When the road to success is littered with losers and even your closest colleagues are desperate for you to fail, what would you do to make it to the top?
London, 1997; the British music industry is on a winning streak. Britpop bands Blur, Oasis, Radiohead rule the airwaves and Cool Britannia is in full swing. 27-year-old hit chasing A&R man Steven Stelfox is slashing and burning his way through the music business, a world where ‘no one knows anything’ and where careers are made and broken by chance and the fickle tastes of the general public – “Yeah, those animals”.
In an industry of dream-makers, Stelfox refuses to buy into the ‘dream’ – and despises anyone that does. Most people, he rants, don’t care about musicianship, or integrity. “Real people… buy four albums a year and they want to hear all the words.”
Fuelled by greed, ambition and inhuman quantities of drugs, Stelfox searches for his next hit record amid a relentless orgy of self-gratification. Created by an industry that demands success at any price, as the hits dry up and the industry begins to change, Stelfox takes the concept of ‘killer tunes’ to a murderous new level in a desperate attempt to salvage his career.

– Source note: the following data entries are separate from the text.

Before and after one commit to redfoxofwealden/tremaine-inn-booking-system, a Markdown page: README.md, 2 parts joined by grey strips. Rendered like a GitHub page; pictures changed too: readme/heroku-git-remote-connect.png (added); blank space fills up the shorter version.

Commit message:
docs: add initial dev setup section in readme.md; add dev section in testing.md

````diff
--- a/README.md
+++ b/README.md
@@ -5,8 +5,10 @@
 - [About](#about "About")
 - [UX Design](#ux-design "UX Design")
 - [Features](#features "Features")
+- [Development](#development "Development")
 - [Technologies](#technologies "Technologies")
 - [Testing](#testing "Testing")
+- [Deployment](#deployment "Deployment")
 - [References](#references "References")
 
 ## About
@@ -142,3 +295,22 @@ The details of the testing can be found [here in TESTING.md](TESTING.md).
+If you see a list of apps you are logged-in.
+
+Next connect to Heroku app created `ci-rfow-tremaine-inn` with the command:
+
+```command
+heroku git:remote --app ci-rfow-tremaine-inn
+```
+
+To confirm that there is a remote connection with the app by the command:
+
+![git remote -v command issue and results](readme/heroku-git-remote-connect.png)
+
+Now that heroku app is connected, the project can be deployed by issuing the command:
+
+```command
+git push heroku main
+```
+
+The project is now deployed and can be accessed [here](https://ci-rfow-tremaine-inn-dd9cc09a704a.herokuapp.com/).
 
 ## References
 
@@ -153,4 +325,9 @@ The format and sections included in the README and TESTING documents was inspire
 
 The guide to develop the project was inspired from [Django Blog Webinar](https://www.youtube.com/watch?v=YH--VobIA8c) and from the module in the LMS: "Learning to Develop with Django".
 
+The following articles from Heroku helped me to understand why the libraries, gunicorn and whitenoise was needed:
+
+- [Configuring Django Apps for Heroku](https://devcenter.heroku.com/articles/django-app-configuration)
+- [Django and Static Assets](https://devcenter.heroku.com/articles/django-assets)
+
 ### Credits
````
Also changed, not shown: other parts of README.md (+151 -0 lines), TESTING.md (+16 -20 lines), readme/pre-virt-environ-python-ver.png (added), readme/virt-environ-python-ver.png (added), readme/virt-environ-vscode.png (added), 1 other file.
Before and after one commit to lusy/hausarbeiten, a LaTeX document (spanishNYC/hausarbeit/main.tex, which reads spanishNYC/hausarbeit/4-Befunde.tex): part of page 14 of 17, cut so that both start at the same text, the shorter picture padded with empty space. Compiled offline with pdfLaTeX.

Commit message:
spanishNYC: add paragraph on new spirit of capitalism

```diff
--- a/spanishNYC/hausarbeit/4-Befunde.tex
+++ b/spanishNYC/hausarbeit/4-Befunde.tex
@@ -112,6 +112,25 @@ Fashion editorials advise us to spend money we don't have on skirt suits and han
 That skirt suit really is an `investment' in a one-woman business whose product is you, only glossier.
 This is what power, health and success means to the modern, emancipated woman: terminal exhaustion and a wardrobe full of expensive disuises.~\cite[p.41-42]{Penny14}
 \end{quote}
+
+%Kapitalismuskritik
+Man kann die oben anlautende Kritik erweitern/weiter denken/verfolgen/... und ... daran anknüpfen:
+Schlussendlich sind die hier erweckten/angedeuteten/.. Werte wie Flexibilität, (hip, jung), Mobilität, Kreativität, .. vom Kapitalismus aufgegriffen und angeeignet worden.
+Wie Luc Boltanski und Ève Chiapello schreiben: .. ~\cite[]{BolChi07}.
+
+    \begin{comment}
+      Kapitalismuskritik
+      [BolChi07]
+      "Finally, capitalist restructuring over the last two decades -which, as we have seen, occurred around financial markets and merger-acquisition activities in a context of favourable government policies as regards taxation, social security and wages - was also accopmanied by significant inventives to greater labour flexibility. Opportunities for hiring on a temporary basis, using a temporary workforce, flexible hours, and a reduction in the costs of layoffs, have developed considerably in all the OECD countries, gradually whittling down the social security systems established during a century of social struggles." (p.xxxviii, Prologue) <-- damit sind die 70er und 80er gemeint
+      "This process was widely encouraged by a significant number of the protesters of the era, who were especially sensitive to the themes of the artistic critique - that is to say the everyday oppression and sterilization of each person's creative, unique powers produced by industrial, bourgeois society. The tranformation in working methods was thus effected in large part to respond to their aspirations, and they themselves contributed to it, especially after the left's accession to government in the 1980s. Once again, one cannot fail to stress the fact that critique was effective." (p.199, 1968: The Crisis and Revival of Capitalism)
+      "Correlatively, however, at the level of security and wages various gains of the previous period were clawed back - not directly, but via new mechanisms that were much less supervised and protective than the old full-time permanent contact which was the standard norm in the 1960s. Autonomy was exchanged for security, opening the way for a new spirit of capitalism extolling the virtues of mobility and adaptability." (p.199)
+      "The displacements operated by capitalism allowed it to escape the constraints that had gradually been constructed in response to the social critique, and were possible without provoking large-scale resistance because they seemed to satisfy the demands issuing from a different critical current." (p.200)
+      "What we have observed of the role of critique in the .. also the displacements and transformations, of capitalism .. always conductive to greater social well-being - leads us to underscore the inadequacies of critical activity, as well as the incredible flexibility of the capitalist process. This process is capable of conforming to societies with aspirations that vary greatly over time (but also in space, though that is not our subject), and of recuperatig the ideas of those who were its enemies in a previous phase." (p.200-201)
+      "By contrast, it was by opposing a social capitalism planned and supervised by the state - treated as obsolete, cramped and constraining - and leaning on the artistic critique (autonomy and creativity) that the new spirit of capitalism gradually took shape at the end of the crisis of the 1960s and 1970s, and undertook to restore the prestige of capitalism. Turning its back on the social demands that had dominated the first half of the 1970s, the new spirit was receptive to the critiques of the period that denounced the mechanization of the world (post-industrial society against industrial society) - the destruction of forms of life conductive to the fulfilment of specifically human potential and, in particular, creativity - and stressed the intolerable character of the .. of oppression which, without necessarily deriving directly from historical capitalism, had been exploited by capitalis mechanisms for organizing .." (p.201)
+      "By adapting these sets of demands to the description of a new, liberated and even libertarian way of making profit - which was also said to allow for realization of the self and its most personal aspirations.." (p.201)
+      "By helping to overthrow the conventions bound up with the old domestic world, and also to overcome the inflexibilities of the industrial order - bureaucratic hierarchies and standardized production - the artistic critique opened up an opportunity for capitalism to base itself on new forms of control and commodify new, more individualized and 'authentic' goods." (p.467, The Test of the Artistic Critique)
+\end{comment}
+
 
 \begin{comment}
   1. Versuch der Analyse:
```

Adapted from John Niven’s novel of the same name, Kill Your Friends is a dark, satirical and hysterically funny evisceration of the Nineties music business. A time and place populated by frauds, charlatans and bluffers; where ambition is a higher currency than talent, and where it seems anything can be achieved – as long as you want it badly enough.